As President, he upheld the ideals and principles which he proclaimed during his trial and incarceration and continued with his philosophy of building bridges across the racial divide. Today the South African “Rainbow Nation”, stands out as a model for all who struggle against racism, racial discrimination, intolerance and other forms of discrimination. His resolute search for truth, justice and reconciliation endeared him to all including his detractors. His most important legacy must be his ability to build the institutions of a true democracy and to remain a uniting figure in a racially diverse country.
Despite the enormous power and moral influence he wielded as President of post-apartheid South Africa and global statesman he remained resolute in his belief in the principles of democracy, justice and reconciliation. Sometimes as a South African, I wonder what would have been, what would have happened if we did not have Nelson Mandela at the helm of affairs in the immediate post-apartheid period to manage and deflate the super-charged vortex of inter-racial anger and passion to channel it towards a gradual process of national healing and development. He supervised the transformation of the apartheid state institutions from bodies that served minority interests to those that responded to the needs of all South Africans and began the gradual process of building a real rainbow nation. This was all the more remarkable considering that most people in South Africa were denied any experience in government and lacked education and training.
He respected the Constitutional Court which was established in the new South Africa and called it a “court on which hinges the future of our democracy” and that, “South Africa did not establish the court to be another rubber stamp.” His respect for the Courts was demonstrated through his actions.
As President, he dealt with the challenge of reconstructing a society shattered by apartheid policies and providing most basic services to the people. His government undertook an ambitious social transformational programme through building schools, hospitals and providing housing to the people, to boost the economy, to protect peoples’ rights through the courts and Constitution, to help the country deal with the division of its past and start the healing process and to face the abuse and damage that characterised post-apartheid communities. His Government for the first time in half a century created a context where every citizen of South Africa had the opportunity to create a better life for themselves.
Ladies and Gentlemen,

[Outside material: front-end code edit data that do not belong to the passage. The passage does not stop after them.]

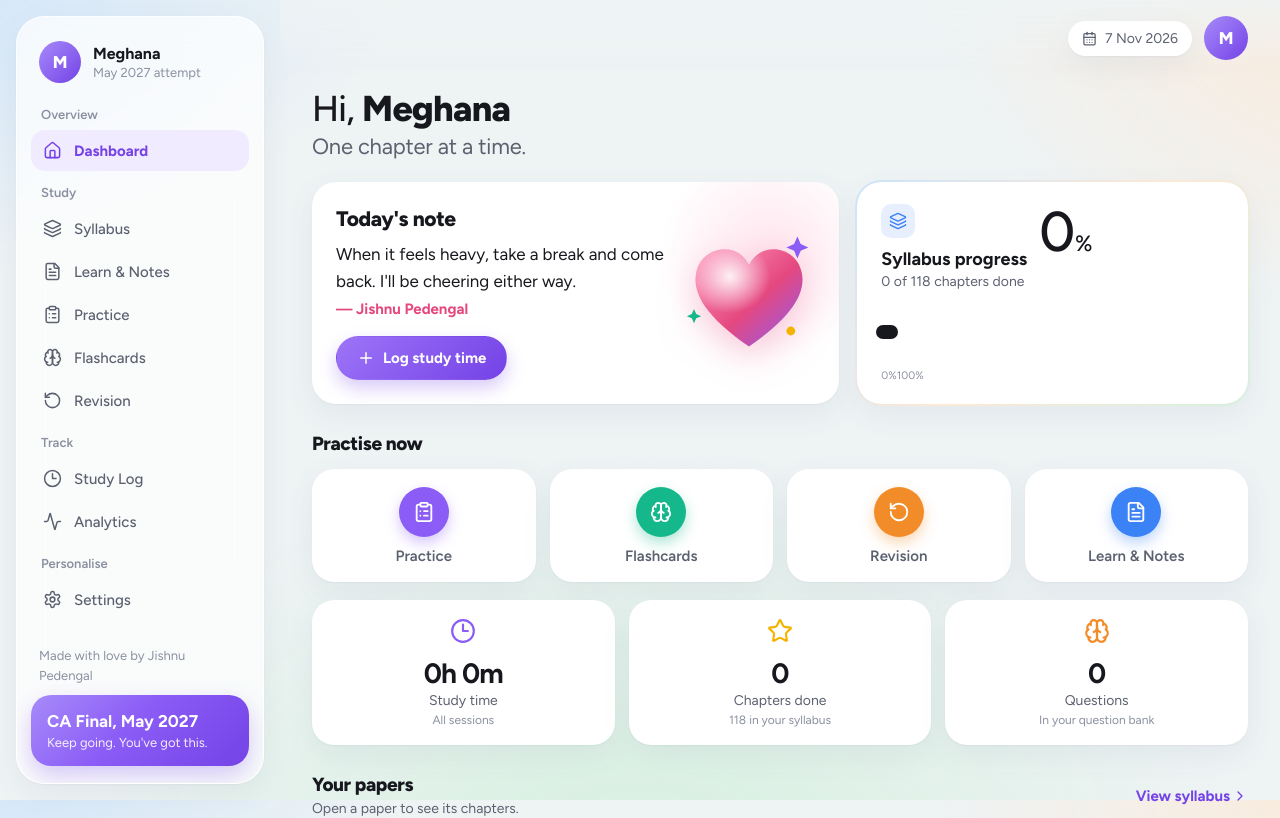
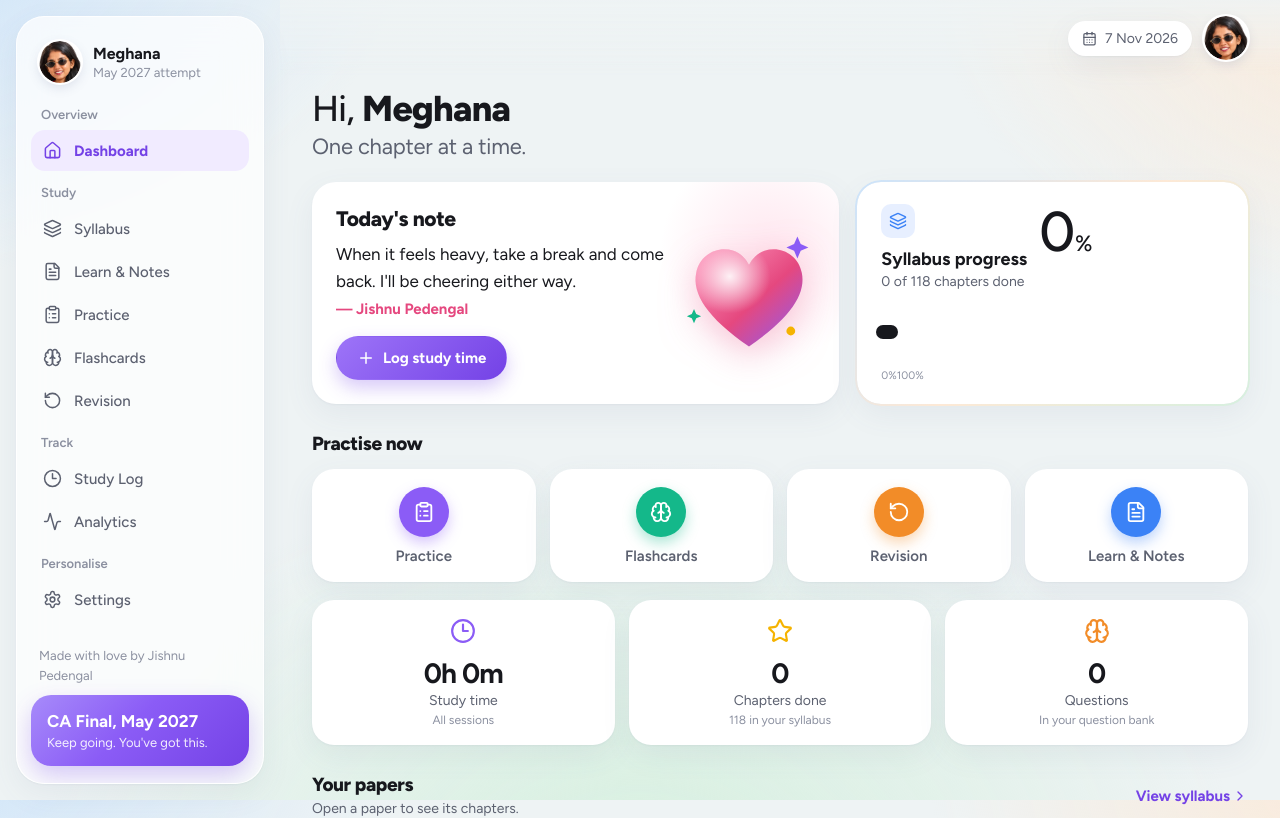
Before and after one commit to jishnup2930/ca-tutor, a React (Vite) app: page / in a window 1280 px wide. Shown: the top 818 px of the page. Built offline with nearby package versions, Linux system fonts and the light colour scheme.

Commit message:
Use Meghana's photo in the profile circles instead of the M initial
Co-Authored-By: Claude Opus 5.5 <noreply@anthropic.com>

```diff
--- a/src/App.tsx
+++ b/src/App.tsx
@@ -210,13 +210,13 @@ export default function App() {
 
   return <div className="app-shell">
     <aside className={`sidebar ${mobileNav ? "show" : ""}`}>
-      <div className="profile-mini"><div className="avatar">{NAME[0]}</div><div><b>{NAME}</b><small>May 2027 attempt</small></div><button className="icon-btn close-nav" aria-label="Close menu" onClick={() => setMobileNav(false)}><X size={18}/></button></div>
+      <div className="profile-mini"><div className="avatar"><img src="./avatar.jpg" alt=""/></div><div><b>{NAME}</b><small>May 2027 attempt</small></div><button className="icon-btn close-nav" aria-label="Close menu" onClick={() => setMobileNav(false)}><X size={18}/></button></div>
       <nav>{nav.map(group => <div className="nav-group" key={group.label}><div className="nav-heading"><group.icon size={14}/>{group.label}</div>{group.items.map(item => <button key={item} className={`nav-item ${page === item ? "active" : ""}`} onClick={() => go(item)}>{item === "Dashboard" ? <Home/> : item === "Syllabus" ? <Layers/> : item === "Learn & Notes" ? <FileText/> : item === "Practice" ? <ClipboardList/> : item === "Flashcards" ? <Brain/> : item === "Revision" ? <RotateCcw/> : item === "Study Log" ? <Clock3/> : item === "Analytics" ? <Activity/> : <Settings/>}{item}</button>)}</div>)}</nav>
       <div className="sidebar-bottom"><p className="tiny muted">Made with love by Jishnu Pedengal</p><div className="exam-card"><b>CA Final, May 2027</b><small>Keep going. You've got this.</small></div></div>
     </aside>
     {mobileNav && <div className="scrim" onClick={() => setMobileNav(false)}/>}
     <main className="main">
-      <header className="topbar">{page !== "Dashboard" && <button className="icon-btn" aria-label="Back" title="Back" onClick={back}><ArrowLeft size={18}/></button>}<div className="top-actions"><span className="date-chip"><CalendarDays size={15}/>{new Date().toLocaleDateString("en-IN",{day:"numeric",month:"short",year:"numeric"})}</span><button className="avatar top-avatar" onClick={() => go("Settings")}>{NAME[0]}</button></div></header>
+      <header className="topbar">{page !== "Dashboard" && <button className="icon-btn" aria-label="Back" title="Back" onClick={back}><ArrowLeft size={18}/></button>}<div className="top-actions"><span className="date-chip"><CalendarDays size={15}/>{new Date().toLocaleDateString("en-IN",{day:"numeric",month:"short",year:"numeric"})}</span><button className="avatar top-avatar" aria-label="Settings" onClick={() => go("Settings")}><img src="./avatar.jpg" alt=""/></button></div></header>
       <div className="content">
         {page === "Dashboard" && <Dashboard data={data} totalMinutes={totalMinutes} progress={progress} onNavigate={go} onAdd={() => setModal("session")} onSubject={id => {setSelectedSubject(id); go("Syllabus");}}/>}
         {page === "Syllabus" && <Syllabus data={data} selected={selectedSubject} setSelected={setSelectedSubject} search={search} setSearch={setSearch} onAdd={() => setModal("topic")} onLoad={loadSyllabus} onUpdate={updateTopic} onDelete={id => update({topics:data.topics.filter(t=>t.id!==id)})}/>}
--- a/src/styles.css
+++ b/src/styles.css
@@ -57,6 +57,8 @@ h1, h2, h3 { margin: 0; letter-spacing: -.02em; }
   overflow-y: auto;
 }
 .profile-mini { display: flex; align-items: center; gap: 12px; padding: 4px 8px 18px; }
+.avatar img { width: 100%; height: 100%; border-radius: 50%; object-fit: cover; display: block; }
+.avatar:has(img) { padding: 0; overflow: hidden; background: #fff; box-shadow: 0 0 0 2px #fff, 0 4px 12px rgba(84, 96, 140, .18); }
 .profile-mini b { font-size: 16px; }
 .profile-mini small { display: block; color: var(--ink-3); font-size: 13px; margin-top: 2px; }
 .avatar {
```
Also changed, not shown: public/avatar.jpg (added).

Nelson Mandela is an exemplary global citizen with a steadfast belief in justice, human rights and equality, who reconciled with his most ardent persecutors and those who had incarcerated him for almost three decades. Since his release from prison he has worked tirelessly to secure reconciliation between white and black in the new South Africa and to build a multi-racial country. These perspectives were captured in his statement while accepting the Nobel Prize for Peace in 1993.
“The value of our shared reward will and must be measured by the joyful peace which will triumph, because the common humanity that bonds both black and white into one human race, will have said to each one of us that we shall all live like the children of paradise…. Let it never be said by future generations that indifference, cynicism or selfishness made us fail to live up to the ideals of humanism which the Nobel Peace Prize encapsulates.”
Ladies and Gentlemen
The most stirring voice to come out of the southern tip of Africa, Nelson Mandela, has brought his message of freedom, equality, racial harmony and human dignity to the entire world. The best way we can honour him for being such an inspiration to us all is by applying his values, and striving to live in a way that respects and enhances the freedom of others.
I thank you all for coming and I wish you a successful deliberation.